Windows Filetime Timestamps and Byte Wrangling with Go

For a side project, I have to parse timestamps in a file. These timestamps are in the Windows Filetime format. This post documents what I have learned about them and how they can be converted to a Golang time.Time and then converted to any desirable format after that.

We will start by looking at endian-ness and use a real-world example to practice our newly acquired knowledge.

TL;DR: To convert a Windows Filetime to Go’s time.Time:

  1. Read 8 bytes in LittleEndian from the file.
  2. Create a syscall.Filetime.
    • Assign the first 4 bytes to LowDateTime field and the other four to HighDateTime.
  3. Convert the resulting Filetime to nanoseconds with Filetime.Nanoseconds().
  4. Convert the resulting value to time.Time.

The code is at:

Endianness with Useful Examples

You probably already know about endianness.

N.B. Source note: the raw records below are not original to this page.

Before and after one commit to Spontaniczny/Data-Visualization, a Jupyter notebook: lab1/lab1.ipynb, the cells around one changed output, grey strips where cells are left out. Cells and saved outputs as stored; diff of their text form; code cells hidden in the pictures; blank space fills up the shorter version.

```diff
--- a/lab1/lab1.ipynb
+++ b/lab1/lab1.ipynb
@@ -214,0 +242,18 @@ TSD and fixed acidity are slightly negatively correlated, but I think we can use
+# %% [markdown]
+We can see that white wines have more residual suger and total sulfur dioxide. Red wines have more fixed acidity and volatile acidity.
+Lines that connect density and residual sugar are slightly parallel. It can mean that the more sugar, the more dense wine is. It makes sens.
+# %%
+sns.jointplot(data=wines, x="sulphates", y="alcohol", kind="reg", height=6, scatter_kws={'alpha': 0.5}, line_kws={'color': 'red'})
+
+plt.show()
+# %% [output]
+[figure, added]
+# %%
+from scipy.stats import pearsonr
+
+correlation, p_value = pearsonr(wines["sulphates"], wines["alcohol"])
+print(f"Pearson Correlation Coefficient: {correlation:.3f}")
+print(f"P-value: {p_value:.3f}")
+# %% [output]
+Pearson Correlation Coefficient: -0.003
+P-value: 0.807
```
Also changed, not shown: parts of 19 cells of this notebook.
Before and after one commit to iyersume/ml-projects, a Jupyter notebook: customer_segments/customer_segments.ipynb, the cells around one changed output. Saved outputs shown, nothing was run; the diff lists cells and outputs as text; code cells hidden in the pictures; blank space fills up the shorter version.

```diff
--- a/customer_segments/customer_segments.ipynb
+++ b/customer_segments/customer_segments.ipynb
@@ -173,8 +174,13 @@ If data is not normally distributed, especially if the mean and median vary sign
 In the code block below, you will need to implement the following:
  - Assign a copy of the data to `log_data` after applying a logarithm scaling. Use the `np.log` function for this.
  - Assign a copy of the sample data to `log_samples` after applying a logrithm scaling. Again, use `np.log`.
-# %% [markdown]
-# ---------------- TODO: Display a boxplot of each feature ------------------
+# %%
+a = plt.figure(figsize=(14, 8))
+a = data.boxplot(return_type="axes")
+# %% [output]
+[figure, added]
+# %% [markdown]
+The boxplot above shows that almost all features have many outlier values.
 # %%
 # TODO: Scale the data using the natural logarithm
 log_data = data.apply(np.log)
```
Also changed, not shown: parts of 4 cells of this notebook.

It’s how the bytes are ordered. Literals are almost always written in big-endian like 0xAABBCCDD. In math, numbers are stored and read in big-endian (e.g. 1337). In little-endian, they are stored with LSB being first. So the result is DD CC BB AA on disk. When reading from disk, we read four bytes and then reverse it.

Network protocols usually deal with the big-endian order. When sending data, we read and send the first byte first. When we look at the data on the wire, LSB is seen first and then the rest.

What infuriates me are the examples. Every tutorial uses only four bytes (like I did above). But what if we want to read a dword (a double-word is usually 8 bytes) from disk (little-endian). Do we read all bytes and reverse them? What about two words?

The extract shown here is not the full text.